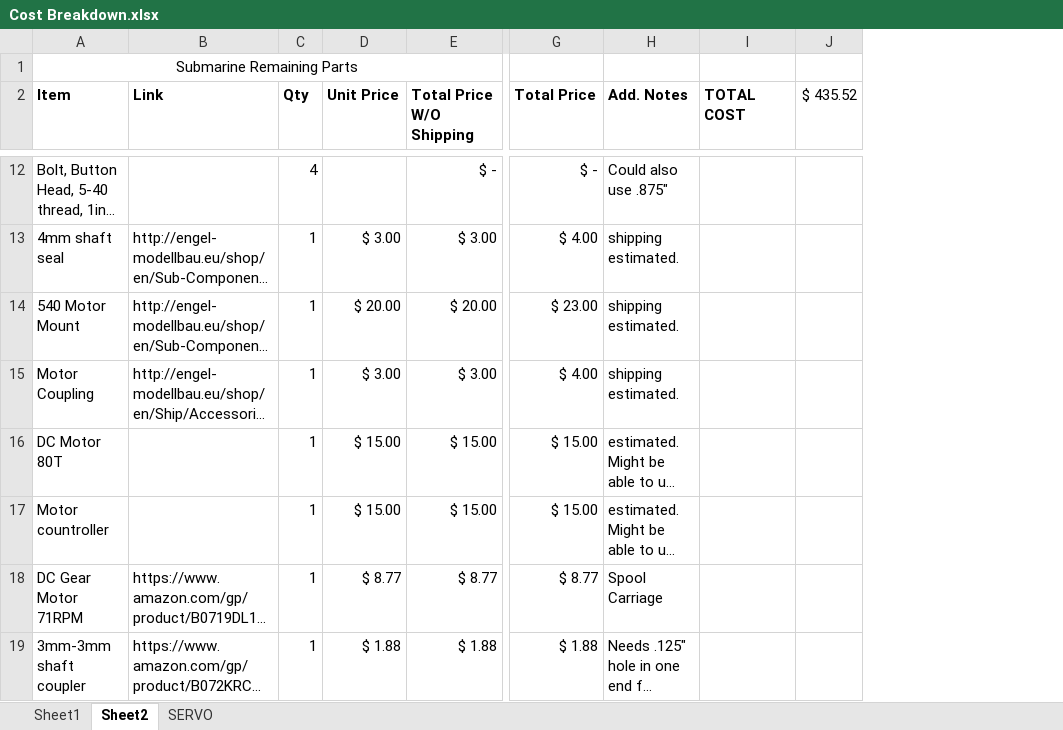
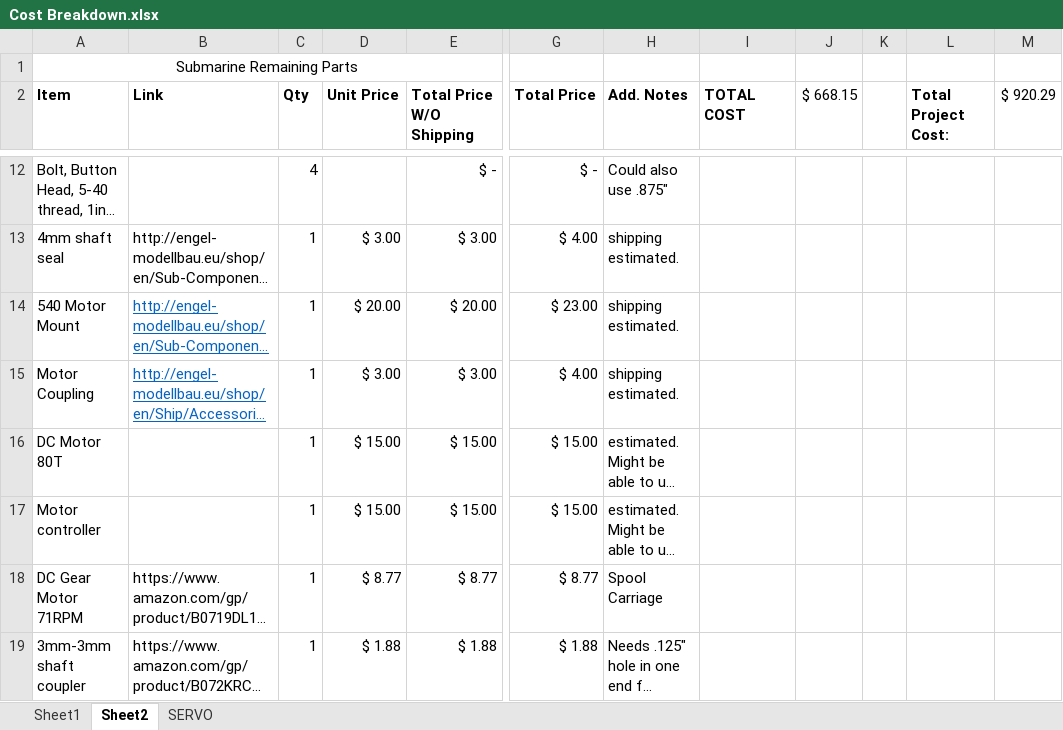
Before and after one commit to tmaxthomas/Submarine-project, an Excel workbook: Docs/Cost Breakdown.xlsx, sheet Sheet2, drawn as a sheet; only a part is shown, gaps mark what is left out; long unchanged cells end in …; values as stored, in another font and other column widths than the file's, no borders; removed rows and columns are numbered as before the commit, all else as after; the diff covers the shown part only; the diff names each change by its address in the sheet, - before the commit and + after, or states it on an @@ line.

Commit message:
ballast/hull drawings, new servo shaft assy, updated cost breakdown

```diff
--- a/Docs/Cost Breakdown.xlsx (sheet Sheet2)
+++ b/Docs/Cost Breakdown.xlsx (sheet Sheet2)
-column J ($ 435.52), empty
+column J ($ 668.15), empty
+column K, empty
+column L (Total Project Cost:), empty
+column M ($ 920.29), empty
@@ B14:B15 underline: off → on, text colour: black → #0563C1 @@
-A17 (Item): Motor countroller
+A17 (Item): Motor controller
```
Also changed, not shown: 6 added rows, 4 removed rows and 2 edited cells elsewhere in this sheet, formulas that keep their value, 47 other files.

★ ★ ★

- What to work on: A single number is the whole answer: how many lines in the data above hold the string "empty".

- Expected output: 5